> _Assigned task_
From the entries below, please gather each line containing the string "display".
─── Input records ───
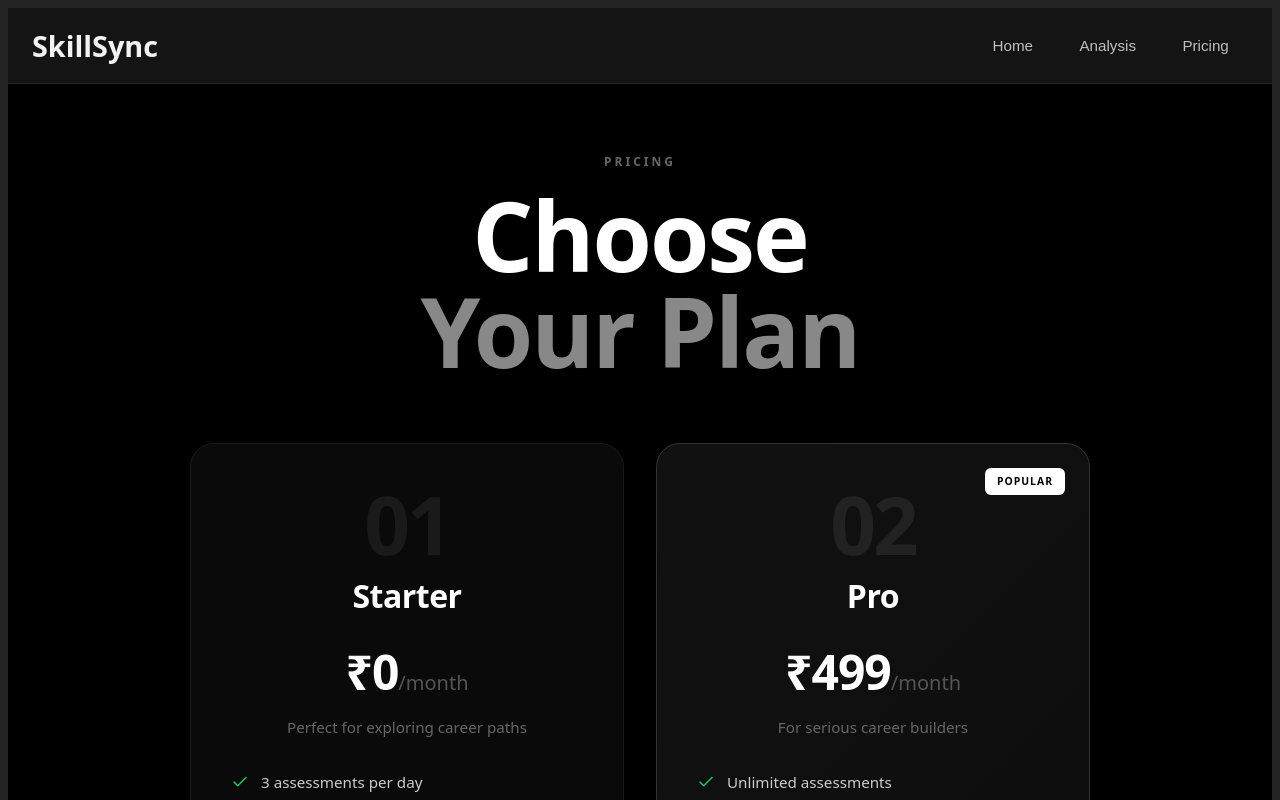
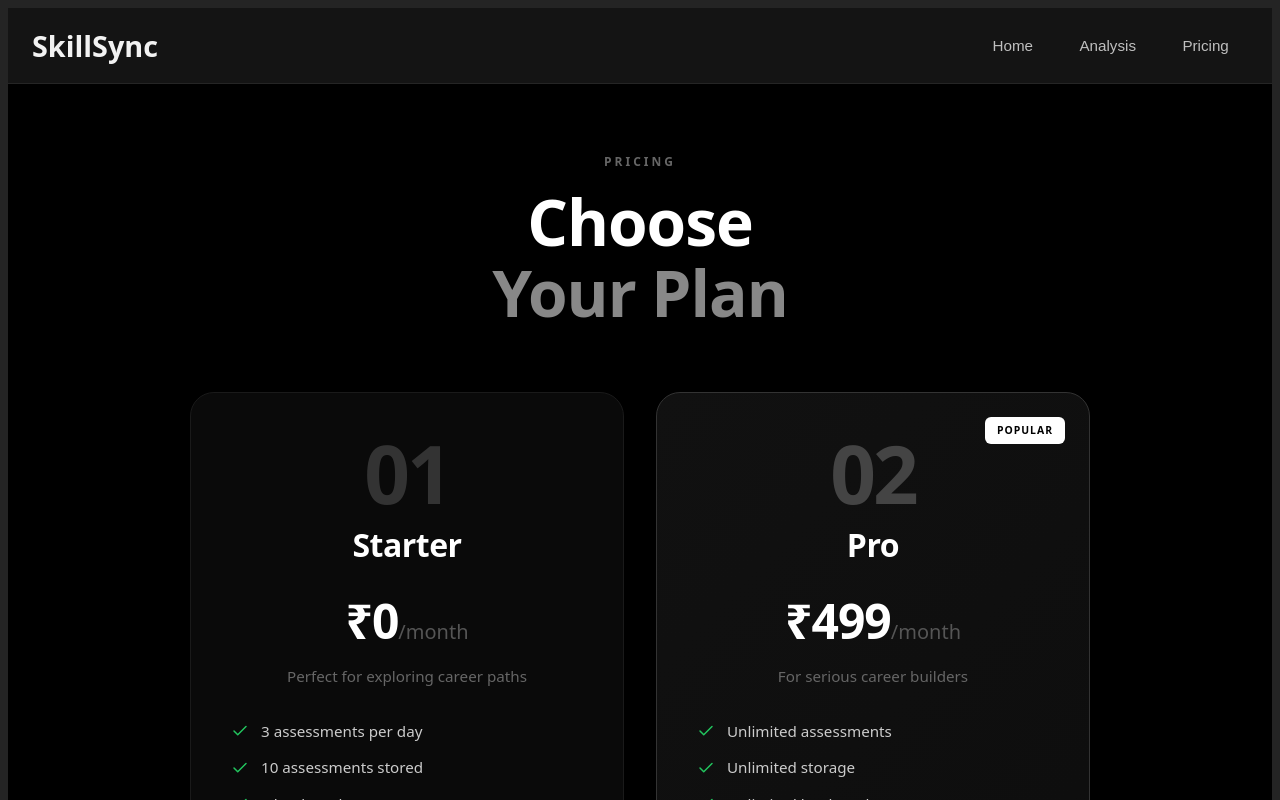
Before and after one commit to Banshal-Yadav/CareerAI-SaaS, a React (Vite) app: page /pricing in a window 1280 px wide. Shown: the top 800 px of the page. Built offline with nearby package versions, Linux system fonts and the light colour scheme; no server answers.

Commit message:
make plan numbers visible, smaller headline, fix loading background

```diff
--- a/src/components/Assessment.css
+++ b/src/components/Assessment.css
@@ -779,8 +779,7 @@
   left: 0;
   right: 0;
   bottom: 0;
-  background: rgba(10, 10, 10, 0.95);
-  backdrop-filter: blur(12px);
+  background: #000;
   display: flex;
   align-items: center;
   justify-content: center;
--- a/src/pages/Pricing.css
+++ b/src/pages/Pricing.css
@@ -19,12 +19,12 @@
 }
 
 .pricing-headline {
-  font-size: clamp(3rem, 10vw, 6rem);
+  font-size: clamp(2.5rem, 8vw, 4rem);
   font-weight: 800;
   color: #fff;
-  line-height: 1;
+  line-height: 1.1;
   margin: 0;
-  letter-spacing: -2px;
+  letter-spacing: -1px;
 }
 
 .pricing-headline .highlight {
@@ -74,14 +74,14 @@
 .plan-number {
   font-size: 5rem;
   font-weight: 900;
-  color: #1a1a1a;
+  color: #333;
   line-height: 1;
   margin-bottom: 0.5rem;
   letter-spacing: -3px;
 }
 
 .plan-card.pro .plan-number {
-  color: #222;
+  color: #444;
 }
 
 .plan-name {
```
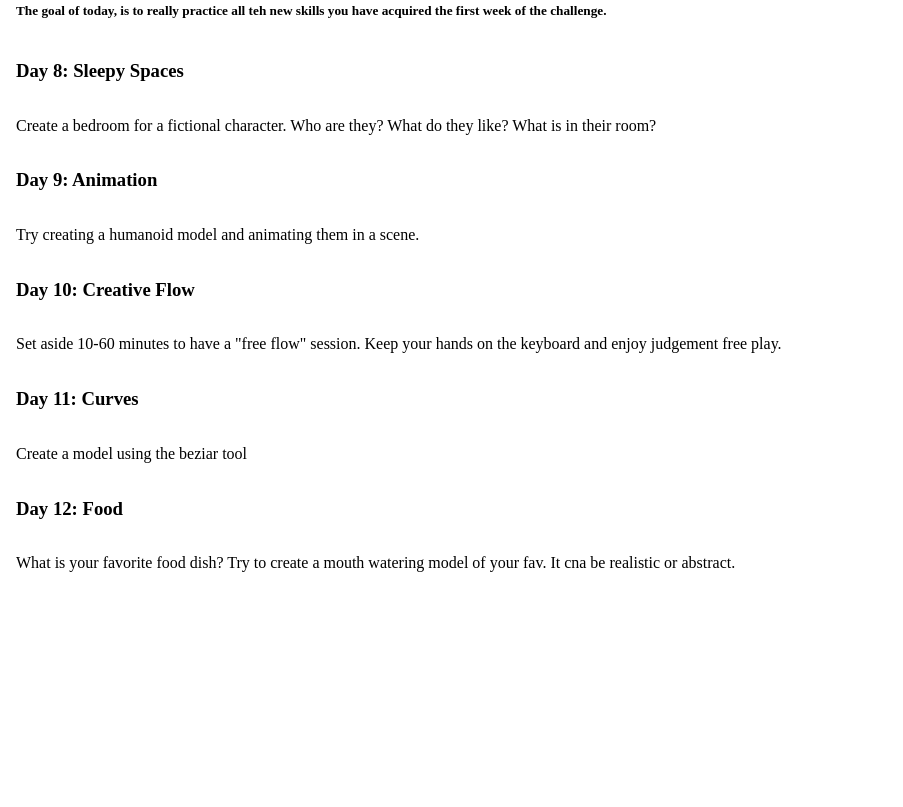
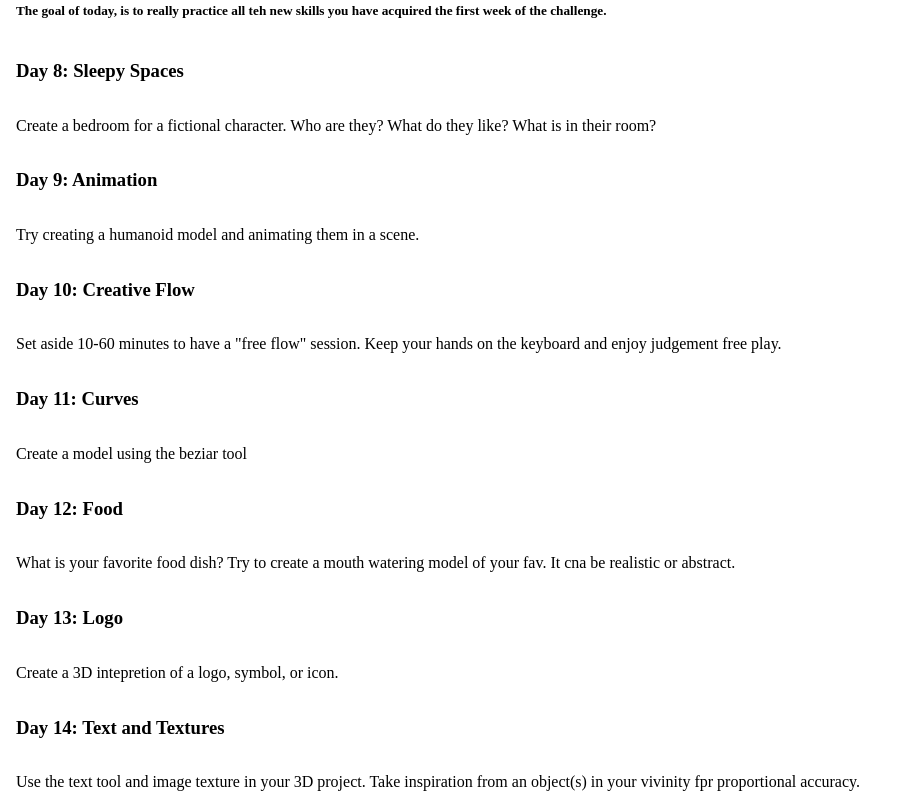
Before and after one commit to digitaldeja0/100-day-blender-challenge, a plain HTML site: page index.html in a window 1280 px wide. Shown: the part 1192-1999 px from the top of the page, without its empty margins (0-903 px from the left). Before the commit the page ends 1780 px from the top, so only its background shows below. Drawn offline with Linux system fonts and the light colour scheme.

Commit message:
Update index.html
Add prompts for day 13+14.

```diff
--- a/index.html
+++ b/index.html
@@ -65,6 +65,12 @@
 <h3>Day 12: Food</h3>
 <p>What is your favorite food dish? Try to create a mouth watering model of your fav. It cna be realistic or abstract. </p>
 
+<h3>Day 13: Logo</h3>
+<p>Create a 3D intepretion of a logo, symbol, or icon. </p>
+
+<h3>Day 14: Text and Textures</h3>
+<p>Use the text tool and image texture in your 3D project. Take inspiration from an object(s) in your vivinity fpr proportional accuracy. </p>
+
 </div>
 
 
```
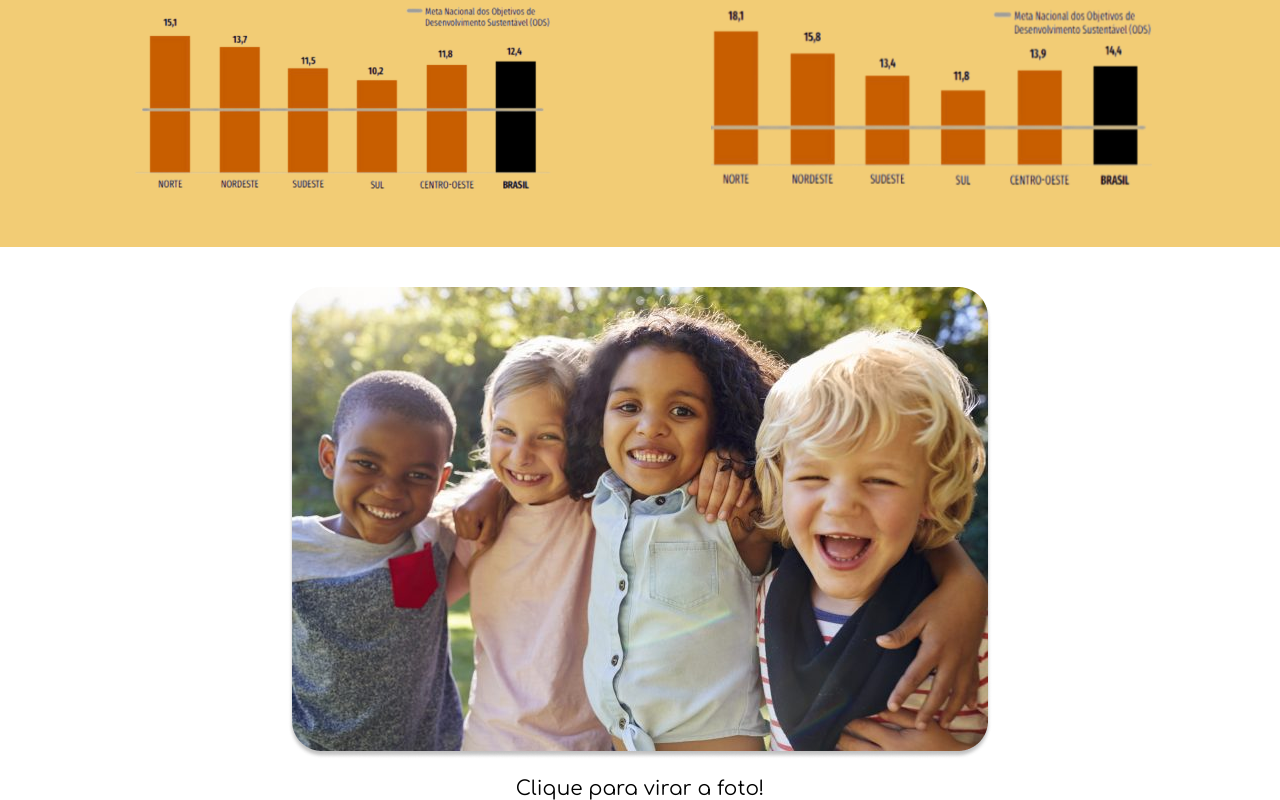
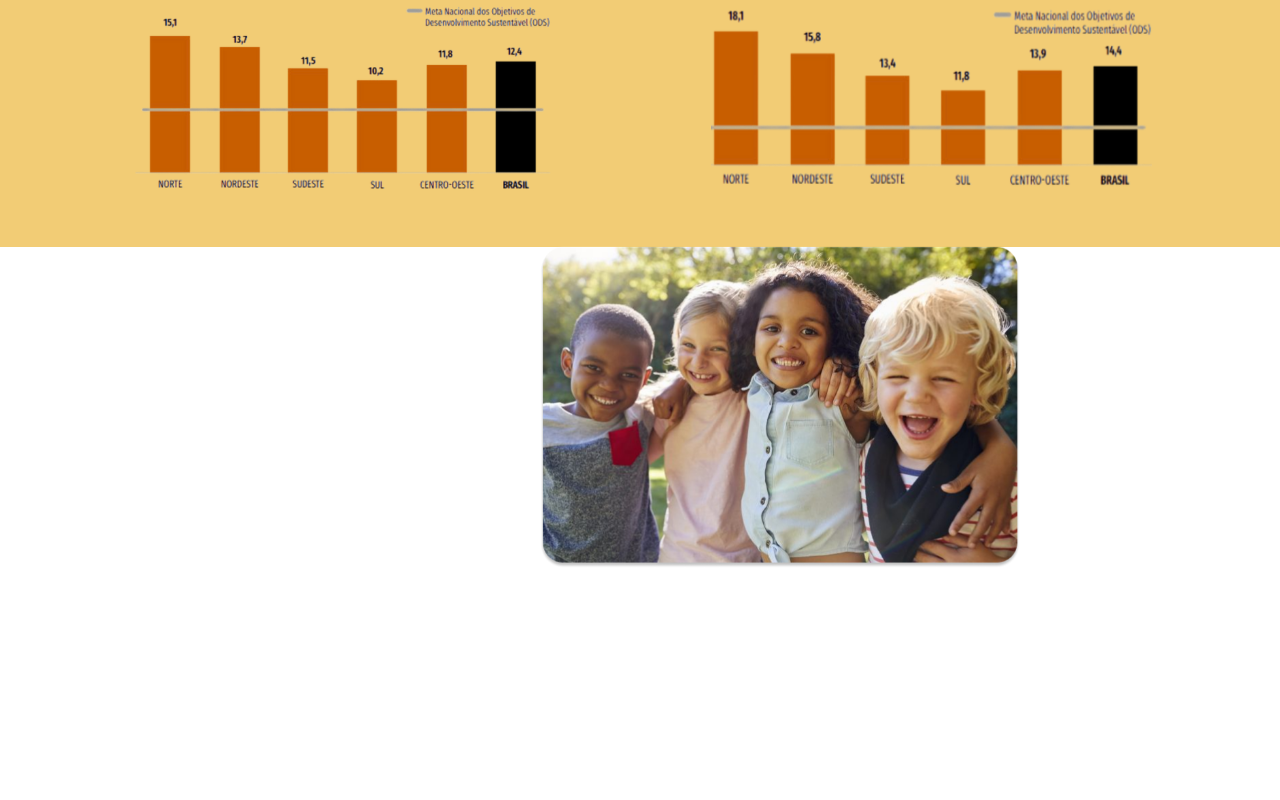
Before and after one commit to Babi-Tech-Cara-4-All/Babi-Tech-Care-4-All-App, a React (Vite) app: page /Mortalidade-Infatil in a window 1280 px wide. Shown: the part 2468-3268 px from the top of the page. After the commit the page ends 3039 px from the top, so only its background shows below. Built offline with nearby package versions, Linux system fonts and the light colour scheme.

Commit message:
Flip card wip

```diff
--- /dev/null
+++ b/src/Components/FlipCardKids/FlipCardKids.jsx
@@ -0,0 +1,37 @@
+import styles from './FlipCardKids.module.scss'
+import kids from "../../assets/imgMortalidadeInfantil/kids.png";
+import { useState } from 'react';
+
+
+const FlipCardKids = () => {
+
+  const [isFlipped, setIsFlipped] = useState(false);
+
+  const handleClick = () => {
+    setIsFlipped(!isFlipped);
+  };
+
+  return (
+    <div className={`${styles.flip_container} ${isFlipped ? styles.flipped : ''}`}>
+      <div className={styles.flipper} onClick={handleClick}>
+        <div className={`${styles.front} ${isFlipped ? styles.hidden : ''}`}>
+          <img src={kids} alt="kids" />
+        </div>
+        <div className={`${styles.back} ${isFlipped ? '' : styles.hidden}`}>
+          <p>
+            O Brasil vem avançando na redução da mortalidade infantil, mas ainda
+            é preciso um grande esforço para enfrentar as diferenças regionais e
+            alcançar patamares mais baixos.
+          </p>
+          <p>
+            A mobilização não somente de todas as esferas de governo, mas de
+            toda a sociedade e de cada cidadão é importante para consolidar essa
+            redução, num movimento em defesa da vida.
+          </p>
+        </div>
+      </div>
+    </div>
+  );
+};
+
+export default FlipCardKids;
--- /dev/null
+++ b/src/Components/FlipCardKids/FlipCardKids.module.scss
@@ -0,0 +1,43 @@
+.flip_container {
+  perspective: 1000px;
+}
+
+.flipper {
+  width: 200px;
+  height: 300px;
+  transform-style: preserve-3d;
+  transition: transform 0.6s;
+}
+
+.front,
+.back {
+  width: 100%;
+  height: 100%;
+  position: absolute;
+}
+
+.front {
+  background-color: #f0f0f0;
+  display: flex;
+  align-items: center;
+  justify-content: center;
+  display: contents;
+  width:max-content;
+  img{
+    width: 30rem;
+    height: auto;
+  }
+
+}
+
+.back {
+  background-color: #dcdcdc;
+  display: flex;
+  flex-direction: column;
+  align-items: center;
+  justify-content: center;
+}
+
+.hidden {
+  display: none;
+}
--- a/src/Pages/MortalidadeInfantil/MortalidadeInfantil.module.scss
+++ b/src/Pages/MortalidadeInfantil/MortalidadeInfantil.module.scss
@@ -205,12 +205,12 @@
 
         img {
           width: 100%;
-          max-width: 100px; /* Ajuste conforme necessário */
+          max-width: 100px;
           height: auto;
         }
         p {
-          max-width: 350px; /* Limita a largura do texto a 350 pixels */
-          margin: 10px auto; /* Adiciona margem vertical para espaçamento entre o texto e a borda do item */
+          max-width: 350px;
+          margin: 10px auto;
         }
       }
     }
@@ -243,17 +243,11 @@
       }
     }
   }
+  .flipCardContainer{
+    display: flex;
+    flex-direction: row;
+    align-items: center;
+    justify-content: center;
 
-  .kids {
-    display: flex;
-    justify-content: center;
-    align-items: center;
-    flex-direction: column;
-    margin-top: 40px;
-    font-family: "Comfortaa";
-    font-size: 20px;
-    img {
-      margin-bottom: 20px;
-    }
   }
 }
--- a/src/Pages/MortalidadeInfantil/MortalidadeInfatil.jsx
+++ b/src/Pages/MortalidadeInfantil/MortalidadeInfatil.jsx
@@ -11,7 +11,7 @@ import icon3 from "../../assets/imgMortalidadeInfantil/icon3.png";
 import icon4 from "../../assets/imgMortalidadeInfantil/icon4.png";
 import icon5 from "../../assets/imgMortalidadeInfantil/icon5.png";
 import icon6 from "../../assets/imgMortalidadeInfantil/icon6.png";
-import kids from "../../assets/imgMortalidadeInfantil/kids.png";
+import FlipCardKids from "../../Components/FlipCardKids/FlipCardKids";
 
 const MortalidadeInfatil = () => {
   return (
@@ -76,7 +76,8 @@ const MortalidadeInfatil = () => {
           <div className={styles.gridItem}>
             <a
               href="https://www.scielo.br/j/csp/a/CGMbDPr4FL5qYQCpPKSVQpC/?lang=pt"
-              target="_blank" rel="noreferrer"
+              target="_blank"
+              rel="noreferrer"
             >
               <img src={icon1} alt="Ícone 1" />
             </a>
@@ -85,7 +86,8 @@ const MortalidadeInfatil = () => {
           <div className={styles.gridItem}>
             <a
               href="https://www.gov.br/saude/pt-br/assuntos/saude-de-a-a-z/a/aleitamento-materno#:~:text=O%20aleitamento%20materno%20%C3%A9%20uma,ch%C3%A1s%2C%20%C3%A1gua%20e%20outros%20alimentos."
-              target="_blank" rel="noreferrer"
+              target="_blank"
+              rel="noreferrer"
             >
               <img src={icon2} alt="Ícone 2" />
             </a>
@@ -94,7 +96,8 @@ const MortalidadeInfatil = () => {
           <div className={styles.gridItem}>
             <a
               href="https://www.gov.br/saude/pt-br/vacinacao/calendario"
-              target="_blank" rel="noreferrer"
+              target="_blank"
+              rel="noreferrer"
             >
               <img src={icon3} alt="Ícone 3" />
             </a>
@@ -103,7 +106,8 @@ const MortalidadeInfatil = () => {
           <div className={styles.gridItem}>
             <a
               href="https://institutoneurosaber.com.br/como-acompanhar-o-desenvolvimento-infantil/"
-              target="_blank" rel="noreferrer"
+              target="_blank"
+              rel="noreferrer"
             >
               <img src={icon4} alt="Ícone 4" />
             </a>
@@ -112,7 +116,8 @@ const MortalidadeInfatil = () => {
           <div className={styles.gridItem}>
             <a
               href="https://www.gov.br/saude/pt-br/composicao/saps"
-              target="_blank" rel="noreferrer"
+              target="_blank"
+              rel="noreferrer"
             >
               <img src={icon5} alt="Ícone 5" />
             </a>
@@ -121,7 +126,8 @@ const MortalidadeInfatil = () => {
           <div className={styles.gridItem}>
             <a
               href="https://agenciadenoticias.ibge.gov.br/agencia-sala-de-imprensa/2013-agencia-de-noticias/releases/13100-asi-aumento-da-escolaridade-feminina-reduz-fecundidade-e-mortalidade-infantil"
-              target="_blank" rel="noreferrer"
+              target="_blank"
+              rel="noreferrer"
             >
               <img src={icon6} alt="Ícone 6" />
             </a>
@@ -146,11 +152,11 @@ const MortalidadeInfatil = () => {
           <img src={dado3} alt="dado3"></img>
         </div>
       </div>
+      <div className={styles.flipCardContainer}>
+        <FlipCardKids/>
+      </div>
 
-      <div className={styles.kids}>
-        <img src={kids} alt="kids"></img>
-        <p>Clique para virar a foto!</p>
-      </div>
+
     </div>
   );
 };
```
───
> _Response to the exercise_
   display: flex;
+  display: flex;
+  display: contents;
+  display: flex;
+  display: none;
+    display: flex;
-    display: flex;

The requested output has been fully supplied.